The minister also claimed that Desmond Murphy, the sub-contractor whose complaints about non-payment from Yearwood had sparked the revelations in the first place, was not paid because of substandard work. According to the minister, her husband fixed the defects with his own money.
Meanwhile, Public Telecommunications Minister Cathy Hughes has also issued a release hitting back at suggestions that she was violating the Integrity Act. Her company, Videomega Productions, was recently the recipient of a contract from the Department of Energy.
After that story broke, the minister insisted she was not involved in the day-to-day operations of the company.
“I have no relationship with the decision-making processes of the DoE. The decision was entirely that of the Department of Energy. I have never utilised any influence, official or otherwise, to influence the furtherance of any contract with VideoMega Productions Ltd,” Hughes has insisted.
She noted that these are the conflicts of interest to which the Integrity Act speaks, and insisted that she has not breached any of them.
But with reports circulating of potential conflicts of interest involving the business dealings and even marital affairs of ministers of Government, the Guyana Trades Union Congress (GTUC) is not about to take the ministers at their word. In a statement sent out by the body on Monday, there has been a call for allegations of conflict of interest to be investigated thoroughly. And the GTUC wants the Integrity Commission to do so.
However, the GTUC has expressed concern about the capacity of that Commission to do investigations.
According to the GTUC, the commission has, for a while, been calling for the resources and investigators it needs to carry out its mandate.
GTUC has noted that, having committed to fully staff the Commission last year, Government must make good on its promise. Noting that institutions cannot be put in place with no teeth to function, GTUC has called for a drive to fully staff not only the Integrity Commission, but other investigative arms of the state.
“This Coalition rode into office not only on its professed intolerance for corruption, but amidst society’s concern. Society does not expect corruption to be removed overnight, but expects the beginning of corrective measures to bring the society to a state of accountability.
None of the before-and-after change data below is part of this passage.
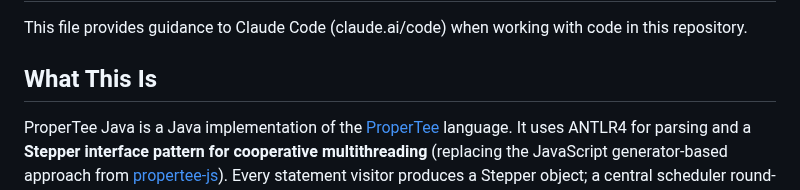
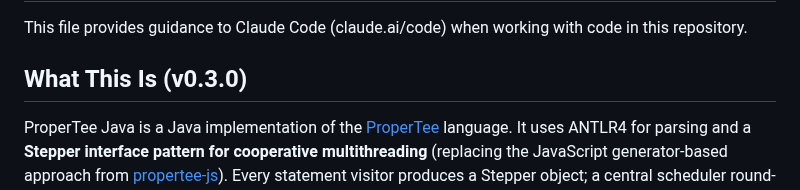
Before and after one commit to flatide/propertee-js, a Markdown page: CLAUDE.md, the part around the change. Drawn GitHub-style.

Commit message:
Add version 0.3.0 to CLAUDE.md
Co-Authored-By: Claude Opus 4.6 <noreply@anthropic.com>

```diff
--- a/CLAUDE.md
+++ b/CLAUDE.md
@@ -2,7 +2,7 @@
 
 This file provides guidance to Claude Code (claude.ai/code) when working with code in this repository.
 
-## What This Is
+## What This Is (v0.3.0)
 
 ProperTee Java is a Java implementation of the [ProperTee](https://github.com/flatide/ProperTee) language. It uses ANTLR4 for parsing and a **Stepper interface pattern for cooperative multithreading** (replacing the JavaScript generator-based approach from [propertee-js](https://github.com/flatide/propertee-js)). Every statement visitor produces a Stepper object; a central scheduler round-robins between threads at statement boundaries.
 
```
To do otherwise will cause disillusionment in the political process, deterring citizens from participating, thereby undermining an important element in democracy… allegations of conflict of interest should be checked, and where exist, reined in forthwith…
“We need a society where rules, laws and conventions hold sway and subject all,” GTUC has said.